One way to understand is to memorize the over-arching concepts or ideas in your pitch. It helps you speak more naturally and let your personality shine through. It’s almost like taking your audience on a journey with a few key milestones.
5. Practice makes perfect
Like most people, many of us are not naturally attuned to public speaking. Rarely do individuals walk up to a large audience and present flawlessly without any research and preparation.
In fact, some of the top presenters make it look easy during showtime because they have spent countless hours behind-the-scenes in deep practice. Even great speakers like the late John F. Kennedy would spend months preparing his speech beforehand.
Public speaking, like any other skill, requires practice – whether it be practicing your speech countless of times in front of a mirror or making notes. As the saying goes, practice makes perfect!
6. Be authentic
There’s nothing wrong with feeling stressed before going up to speak in front of an audience.
Many people fear public speaking because they fear others will judge them for showing their true, vulnerable self. However, vulnerability can sometimes help you come across as more authentic and relatable as a speaker.
Drop the pretence of trying to act or speak like someone else and you’ll find that it’s worth the risk. You become more genuine, flexible and spontaneous, which makes it easier to handle unpredictable situations – whether it’s getting tough questions from the crowd or experiencing an unexpected technical difficulty.
To find out your authentic style of speaking is easy. Just pick a topic or issue you are passionate about and discuss this like you normally would with a close family or friend. It is like having a conversation with someone in a personal one-to-one setting. A great way to do this on stage is to select a random audience member(with a hopefully calming face) and speak to a single person at a time during your speech. You’ll find that it’s easier trying to connect to one person at a time than a whole room.
With that said, being comfortable enough to be yourself in front of others may take a little time and some experience, depending how comfortable you are with being yourself in front of others. But once you embrace it, stage fright will not be as intimidating as you initially thought.

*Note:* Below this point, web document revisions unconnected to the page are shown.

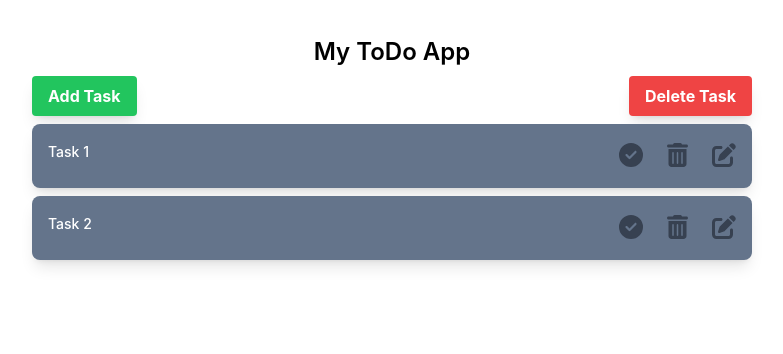
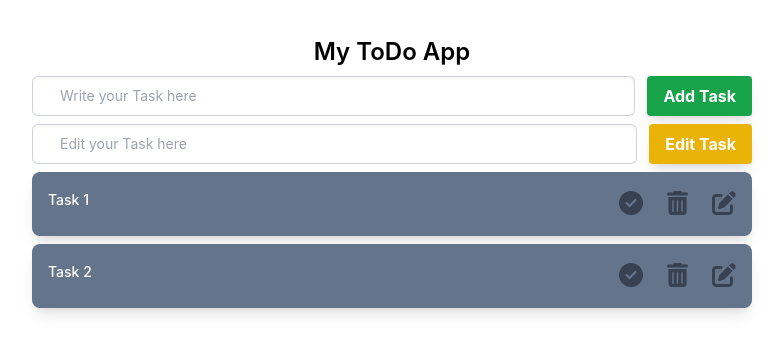
Before and after one commit to smrifat1411/React_projects, a React (Create React App) app: page / in a window 1280 px wide. Shown: the top 354 px of the page, without its empty margins (248-1031 px from the left). Built offline with nearby package versions, Linux system fonts and the light colour scheme.

Commit message:
add task functionality added

```diff
--- a/src/App.js
+++ b/src/App.js
@@ -1,4 +1,5 @@
 import { useState } from "react";
+import InputBox from "./components/InputBox";
 
 import TodoCard from "./components/TodoCard";
 
@@ -16,19 +17,42 @@ function App() {
     },
   ]);
 
+  const [addform, setAddform] = useState(false);
+  const [editform, setEditform] = useState(false);
+  const [newTask, setNewTask] = useState("");
+
+  const addTaskOnChange = (e) => setNewTask(e.target.value);
+
+  const addTaskSubmit = () =>{
+    let newId = todoList.length+1
+    let newTaskEntry = {
+      id:newId,
+      status:false,
+      title:newTask
+    }
+    newTask && setTodoList((prev) => [...prev, newTaskEntry])};
+
   return (
     // Main body
     <div className="max-w-[720px] mx-auto my-9 flex flex-col gap-2">
       <h1 className="text-center text-2xl font-semibold">My ToDo App</h1>
-      {/* Button Box */}
-      <div className="flex justify-between">
-        <button className="bg-green-500 shadow-lg hover:bg-blue-700 text-white font-bold py-2 px-4 rounded">
-          Add Task
-        </button>
-        <button className="bg-red-500 shadow-lg hover:bg-blue-700 text-white font-bold py-2 px-4 rounded">
-          Delete Task
-        </button>
-      </div>
+      {/*add task Button Box */}
+
+      <InputBox
+        text={"Add Task"}
+        color={"bg-green-600"}
+        hovColor={"hover:bg-green-700"}
+        placeholder="Write your Task here"
+        addTaskOnChange={addTaskOnChange}
+        addTaskSubmit={addTaskSubmit}
+      />
+
+      <InputBox
+        text={"Edit Task"}
+        color={"bg-yellow-500"}
+        hovColor={"hover:bg-yellow-700"}
+        placeholder="Edit your Task here"
+      />
 
       {todoList.map((todo, index) => {
         return <TodoCard key={index} title={todo.title} status={todo.status} />;
--- /dev/null
+++ b/src/components/InputBox.jsx
@@ -0,0 +1,28 @@
+import React, { useState } from "react";
+
+const InputBox = ({ color, text, hovColor, placeholder,addTaskOnChange,addTaskSubmit }) => {
+
+
+  return (
+    <div className="flex gap-3">
+      <input
+        type="text"
+        name="price"
+        id="price"
+        className="block w-full rounded-md border-0 py-1.5 pl-7 pr-20 text-gray-900 ring-1 ring-inset ring-gray-300 placeholder:text-gray-400 focus:ring-2 focus:ring-inset focus:ring-indigo-600 sm:text-sm sm:leading-6 shadow-inner"
+        placeholder={placeholder}
+        onChange={addTaskOnChange}
+      />
+      <div className="flex gap-3">
+        <button
+          className={`${color} shadow-lg ${hovColor} text-white font-bold py-2 px-4 rounded whitespace-nowrap`}
+          onClick={addTaskSubmit}
+        >
+          {text}
+        </button>
+      </div>
+    </div>
+  );
+};
+
+export default InputBox;
```
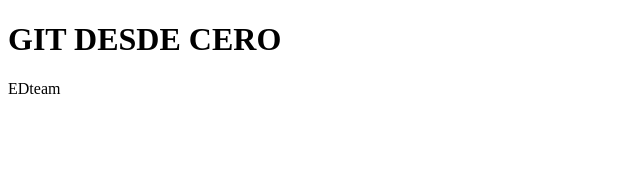
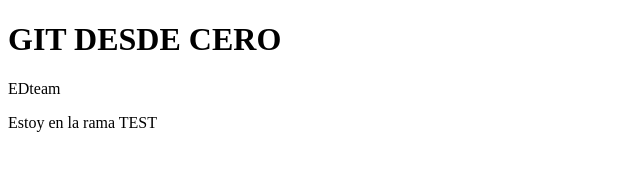
Before and after one commit to randy115599/practicando-git, a plain HTML site: page index.html in a window 1280 px wide. Shown: the whole page, without its empty margins (0-640 px from the left). Drawn offline with Linux system fonts and the light colour scheme.

Commit message:
Cambio desde la rama test

```diff
--- a/index.html
+++ b/index.html
@@ -9,5 +9,8 @@
 <body>
     <h1>GIT DESDE CERO</h1>
     <p>EDteam</p>
+    <section>
+        <p>Estoy en la rama TEST</p>
+    </section>
 </body>
 </html>
```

Presenters like Barack Obama are a prime example of a genuine and passionate speaker:
7. Post speech evaluation
Last but not the least, if you’ve done public speaking and have been scarred from a bad experience, try seeing it as a lesson learned to improve yourself as a speaker.
Don’t beat yourself up after a presentation
We are the hardest on ourselves and it’s good to be. But when you finish delivering your speech or presentation, give yourself some recognition and a pat on the back.
You managed to finish whatever you had to do and did not give up. You did not let your fears and insecurities get to you. Take a little more pride in your work and believe in yourself.
Improve your next speech
As mentioned before, practice does make perfect. If you want to improve your public speaking skills, try asking someone to film you during a speech or presentation. Afterwards, watch and observe what you can do to improve yourself next time.
Here are some questions you can ask yourself after every speech:
How did I do?
Are there any areas for improvement?
Did I sound or look stressed?
Did I stumble on my words? Why?
Was I saying “um” too often?
How was the flow of the speech?
Write everything you observed down and keep practicing and improving. In time, you’ll be able to better manage your fears of public speaking and appear more confident when it counts.
If you want even more tips about public speaking or delivering a great presentation, check out these articles too: